==== Records
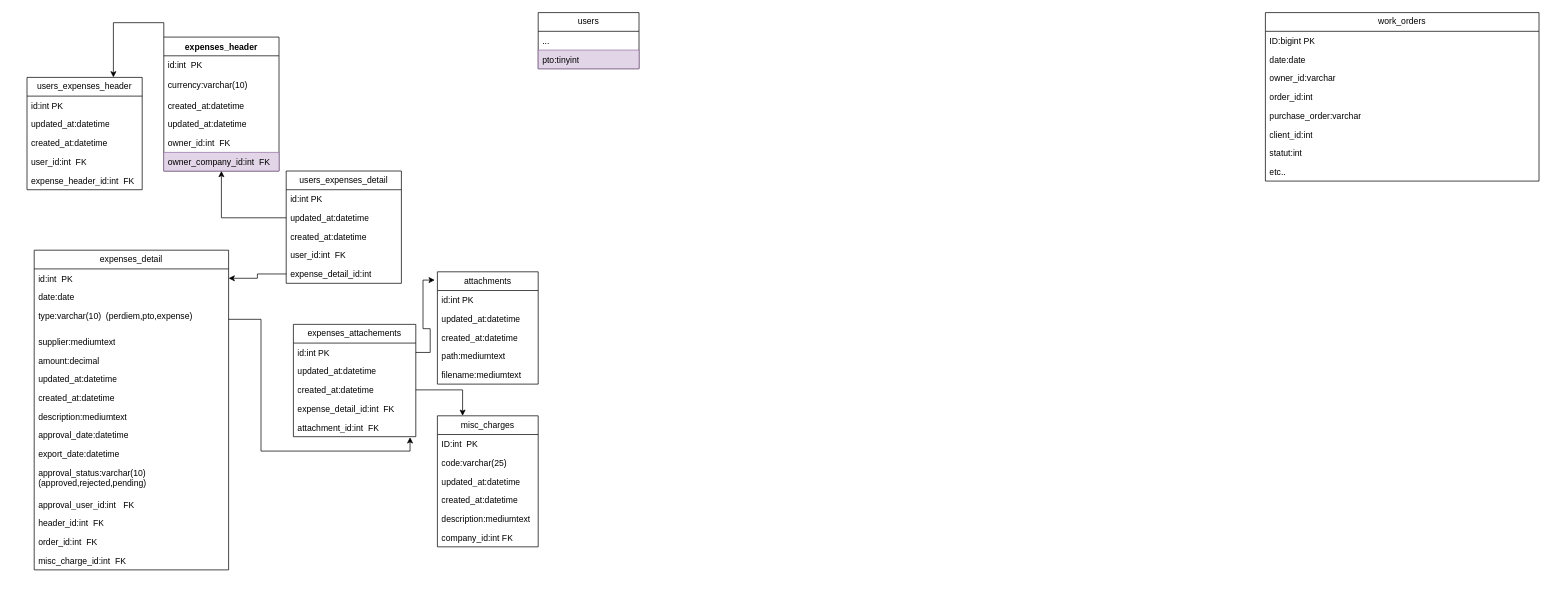
Earlier version of the draw.io diagram Expenses.drawio (antoineQualtech/DanswerFrontEnd-). Source tidied: cells renumbered, new cells numbered last; positions are measured from the earlier drawing's top-left corner, leaving out a move shared by most shapes. Both pictures are drawn from the tidied source at 72%, with x=0, y=0 at pixel (27, 12).
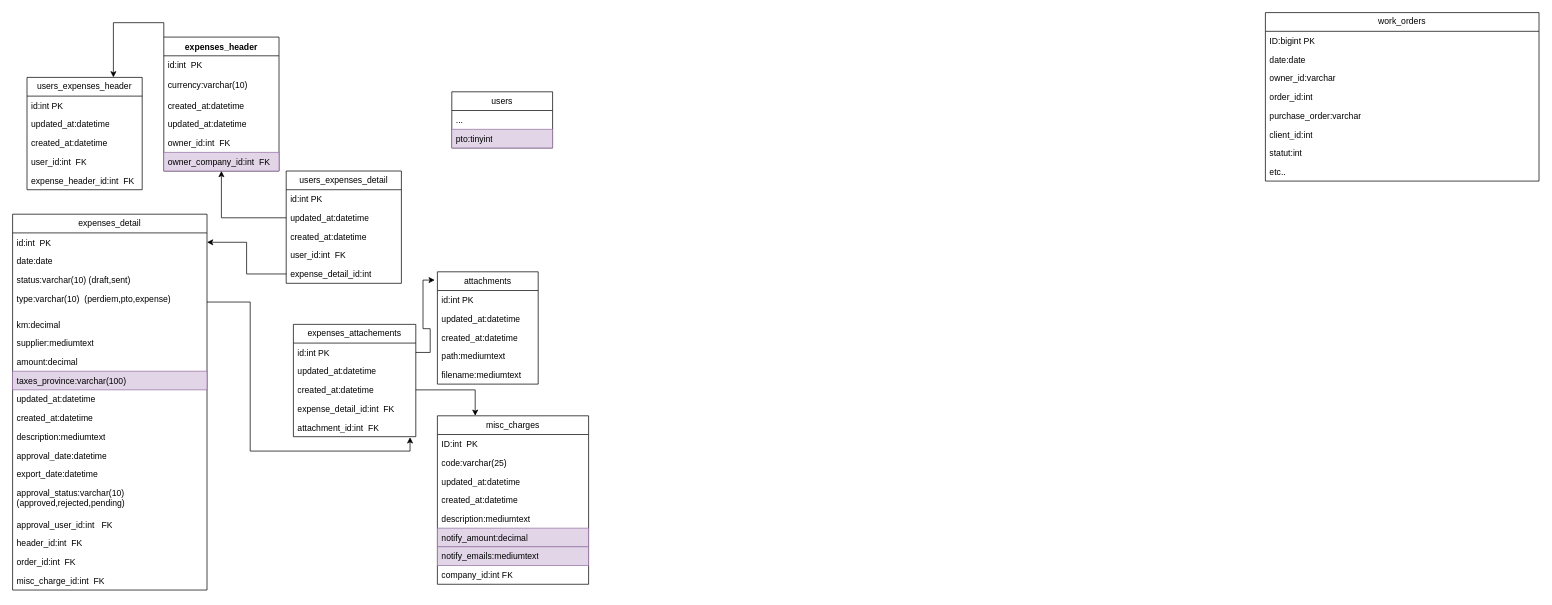
After the change.

Commit message:
Mettre à jour Expenses.drawio

What changed in the source:
```diff
@@
     <mxCell id="19" value="expenses_detail" style="swimlane;fontStyle=0;horizontal=1;startSize=26;fillColor=none;whiteSpace=wrap;html=1;" parent="1" vertex="1">
-      <mxGeometry x="10" y="330" width="270" height="444" as="geometry" />
+      <mxGeometry x="-20" y="280" width="270" height="522" as="geometry" />
     </mxCell>
@@
+    <mxCell id="74" value="status:varchar(10) (draft,sent)" style="text;strokeColor=none;fillColor=none;align=left;verticalAlign=top;spacingLeft=4;spacingRight=4;overflow=hidden;whiteSpace=wrap;html=1;" parent="19" vertex="1">
+      <mxGeometry y="78" width="270" height="26" as="geometry" />
+    </mxCell>
     <mxCell id="22" value="type:varchar(10)&amp;nbsp; (perdiem,pto,expense)" style="text;strokeColor=none;fillColor=none;align=left;verticalAlign=top;spacingLeft=4;spacingRight=4;overflow=hidden;points=[[0,0.5],[1,0.5]];portConstraint=eastwest;whiteSpace=wrap;html=1;" parent="19" vertex="1">
-      <mxGeometry y="78" width="270" height="36" as="geometry" />
+      <mxGeometry y="104" width="270" height="36" as="geometry" />
     </mxCell>
+    <mxCell id="75" value="km:decimal" style="text;strokeColor=none;fillColor=none;align=left;verticalAlign=top;spacingLeft=4;spacingRight=4;overflow=hidden;whiteSpace=wrap;html=1;" parent="19" vertex="1">
+      <mxGeometry y="140" width="270" height="26" as="geometry" />
+    </mxCell>
     <mxCell id="23" value="supplier:mediumtext" style="text;strokeColor=none;fillColor=none;align=left;verticalAlign=top;spacingLeft=4;spacingRight=4;overflow=hidden;whiteSpace=wrap;html=1;" parent="19" vertex="1">
-      <mxGeometry y="114" width="270" height="26" as="geometry" />
+      <mxGeometry y="166" width="270" height="26" as="geometry" />
     </mxCell>
     <mxCell id="24" value="amount:decimal" style="text;strokeColor=none;fillColor=none;align=left;verticalAlign=top;spacingLeft=4;spacingRight=4;overflow=hidden;whiteSpace=wrap;html=1;" parent="19" vertex="1">
-      <mxGeometry y="140" width="270" height="26" as="geometry" />
+      <mxGeometry y="192" width="270" height="26" as="geometry" />
     </mxCell>
+    <mxCell id="76" value="&lt;span&gt;taxes_province:varchar(100)&lt;/span&gt;" style="text;strokeColor=#9673a6;fillColor=#e1d5e7;align=left;verticalAlign=top;spacingLeft=4;spacingRight=4;overflow=hidden;whiteSpace=wrap;html=1;" parent="19" vertex="1">
+      <mxGeometry y="218" width="270" height="26" as="geometry" />
+    </mxCell>
     <mxCell id="25" value="updated_at:datetime" style="text;strokeColor=none;fillColor=none;align=left;verticalAlign=top;spacingLeft=4;spacingRight=4;overflow=hidden;whiteSpace=wrap;html=1;" parent="19" vertex="1">
-      <mxGeometry y="166" width="270" height="26" as="geometry" />
+      <mxGeometry y="244" width="270" height="26" as="geometry" />
     </mxCell>
     <mxCell id="26" value="created_at:datetime" style="text;strokeColor=none;fillColor=none;align=left;verticalAlign=top;spacingLeft=4;spacingRight=4;overflow=hidden;whiteSpace=wrap;html=1;" parent="19" vertex="1">
-      <mxGeometry y="192" width="270" height="26" as="geometry" />
+      <mxGeometry y="270" width="270" height="26" as="geometry" />
     </mxCell>
     <mxCell id="27" value="description:mediumtext" style="text;strokeColor=none;fillColor=none;align=left;verticalAlign=top;spacingLeft=4;spacingRight=4;overflow=hidden;whiteSpace=wrap;html=1;" parent="19" vertex="1">
-      <mxGeometry y="218" width="270" height="26" as="geometry" />
+      <mxGeometry y="296" width="270" height="26" as="geometry" />
     </mxCell>
     <mxCell id="28" value="approval_date:datetime" style="text;strokeColor=none;fillColor=none;align=left;verticalAlign=top;spacingLeft=4;spacingRight=4;overflow=hidden;whiteSpace=wrap;html=1;" parent="19" vertex="1">
-      <mxGeometry y="244" width="270" height="26" as="geometry" />
+      <mxGeometry y="322" width="270" height="26" as="geometry" />
     </mxCell>
     <mxCell id="29" value="export_date:datetime" style="text;strokeColor=none;fillColor=none;align=left;verticalAlign=top;spacingLeft=4;spacingRight=4;overflow=hidden;whiteSpace=wrap;html=1;" parent="19" vertex="1">
-      <mxGeometry y="270" width="270" height="26" as="geometry" />
+      <mxGeometry y="348" width="270" height="26" as="geometry" />
     </mxCell>
     <mxCell id="30" value="approval_status:varchar(10) (approved,rejected,pending)" style="text;strokeColor=none;fillColor=none;align=left;verticalAlign=top;spacingLeft=4;spacingRight=4;overflow=hidden;whiteSpace=wrap;html=1;" parent="19" vertex="1">
-      <mxGeometry y="296" width="270" height="44" as="geometry" />
+      <mxGeometry y="374" width="270" height="44" as="geometry" />
     </mxCell>
     <mxCell id="31" value="approval_user_id:int&amp;nbsp; &amp;nbsp;FK" style="text;strokeColor=none;fillColor=none;align=left;verticalAlign=top;spacingLeft=4;spacingRight=4;overflow=hidden;whiteSpace=wrap;html=1;" parent="19" vertex="1">
-      <mxGeometry y="340" width="270" height="26" as="geometry" />
+      <mxGeometry y="418" width="270" height="26" as="geometry" />
     </mxCell>
     <mxCell id="32" value="header_id:int&amp;nbsp; FK" style="text;strokeColor=none;fillColor=none;align=left;verticalAlign=top;spacingLeft=4;spacingRight=4;overflow=hidden;whiteSpace=wrap;html=1;" parent="19" vertex="1">
-      <mxGeometry y="366" width="270" height="26" as="geometry" />
+      <mxGeometry y="444" width="270" height="26" as="geometry" />
     </mxCell>
     <mxCell id="33" value="order_id:int&amp;nbsp; FK" style="text;strokeColor=none;fillColor=none;align=left;verticalAlign=top;spacingLeft=4;spacingRight=4;overflow=hidden;whiteSpace=wrap;html=1;" parent="19" vertex="1">
-      <mxGeometry y="392" width="270" height="26" as="geometry" />
+      <mxGeometry y="470" width="270" height="26" as="geometry" />
     </mxCell>
     <mxCell id="34" value="misc_charge_id:int&amp;nbsp; FK" style="text;strokeColor=none;fillColor=none;align=left;verticalAlign=top;spacingLeft=4;spacingRight=4;overflow=hidden;whiteSpace=wrap;html=1;" parent="19" vertex="1">
-      <mxGeometry y="418" width="270" height="26" as="geometry" />
+      <mxGeometry y="496" width="270" height="26" as="geometry" />
     </mxCell>
@@
     <mxCell id="41" value="misc_charges" style="swimlane;fontStyle=0;horizontal=1;startSize=26;fillColor=none;whiteSpace=wrap;html=1;" parent="1" vertex="1">
-      <mxGeometry x="570" y="560" width="140" height="182" as="geometry" />
+      <mxGeometry x="570" y="560" width="210" height="234" as="geometry" />
     </mxCell>
     <mxCell id="42" value="ID:int&amp;nbsp; PK" style="text;strokeColor=none;fillColor=none;align=left;verticalAlign=top;spacingLeft=4;spacingRight=4;overflow=hidden;whiteSpace=wrap;html=1;" parent="41" vertex="1">
-      <mxGeometry y="26" width="140" height="26" as="geometry" />
+      <mxGeometry y="26" width="210" height="26" as="geometry" />
     </mxCell>
     <mxCell id="43" value="code:varchar(25)" style="text;strokeColor=none;fillColor=none;align=left;verticalAlign=top;spacingLeft=4;spacingRight=4;overflow=hidden;whiteSpace=wrap;html=1;" parent="41" vertex="1">
-      <mxGeometry y="52" width="140" height="26" as="geometry" />
+      <mxGeometry y="52" width="210" height="26" as="geometry" />
     </mxCell>
     <mxCell id="44" value="updated_at:datetime" style="text;strokeColor=none;fillColor=none;align=left;verticalAlign=top;spacingLeft=4;spacingRight=4;overflow=hidden;whiteSpace=wrap;html=1;" parent="41" vertex="1">
-      <mxGeometry y="78" width="140" height="26" as="geometry" />
+      <mxGeometry y="78" width="210" height="26" as="geometry" />
     </mxCell>
     <mxCell id="45" value="created_at:datetime" style="text;strokeColor=none;fillColor=none;align=left;verticalAlign=top;spacingLeft=4;spacingRight=4;overflow=hidden;whiteSpace=wrap;html=1;" parent="41" vertex="1">
-      <mxGeometry y="104" width="140" height="26" as="geometry" />
+      <mxGeometry y="104" width="210" height="26" as="geometry" />
     </mxCell>
     <mxCell id="46" value="description:mediumtext" style="text;strokeColor=none;fillColor=none;align=left;verticalAlign=top;spacingLeft=4;spacingRight=4;overflow=hidden;whiteSpace=wrap;html=1;" parent="41" vertex="1">
-      <mxGeometry y="130" width="140" height="26" as="geometry" />
+      <mxGeometry y="130" width="210" height="26" as="geometry" />
     </mxCell>
+    <mxCell id="77" value="notify_amount:decimal" style="text;strokeColor=#9673a6;fillColor=#e1d5e7;align=left;verticalAlign=top;spacingLeft=4;spacingRight=4;overflow=hidden;whiteSpace=wrap;html=1;" parent="41" vertex="1">
+      <mxGeometry y="156" width="210" height="26" as="geometry" />
+    </mxCell>
+    <mxCell id="78" value="notify_emails:mediumtext" style="text;strokeColor=#9673a6;fillColor=#e1d5e7;align=left;verticalAlign=top;spacingLeft=4;spacingRight=4;overflow=hidden;whiteSpace=wrap;html=1;" parent="41" vertex="1">
+      <mxGeometry y="182" width="210" height="26" as="geometry" />
+    </mxCell>
     <mxCell id="47" value="company_id:int FK" style="text;strokeColor=none;fillColor=none;align=left;verticalAlign=top;spacingLeft=4;spacingRight=4;overflow=hidden;whiteSpace=wrap;html=1;" parent="41" vertex="1">
-      <mxGeometry y="156" width="140" height="26" as="geometry" />
+      <mxGeometry y="208" width="210" height="26" as="geometry" />
     </mxCell>
@@
     <mxCell id="70" value="users" style="swimlane;fontStyle=0;horizontal=1;startSize=26;fillColor=none;whiteSpace=wrap;html=1;" parent="1" vertex="1">
-      <mxGeometry x="710" width="140" height="78" as="geometry" />
+      <mxGeometry x="590" y="110" width="140" height="78" as="geometry" />
     </mxCell>
```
========
→ **To do**
Show all lines above holding "drawio".

→ **Final answer**
Earlier version of the draw.io diagram Expenses.drawio (antoineQualtech/DanswerFrontEnd-). Source tidied: cells renumbered, new cells numbered last; positions are measured from the earlier drawing's top-left corner, leaving out a move shared by most shapes. Both pictures are drawn from the tidied source at 72%, with x=0, y=0 at pixel (27, 12).
Mettre à jour Expenses.drawio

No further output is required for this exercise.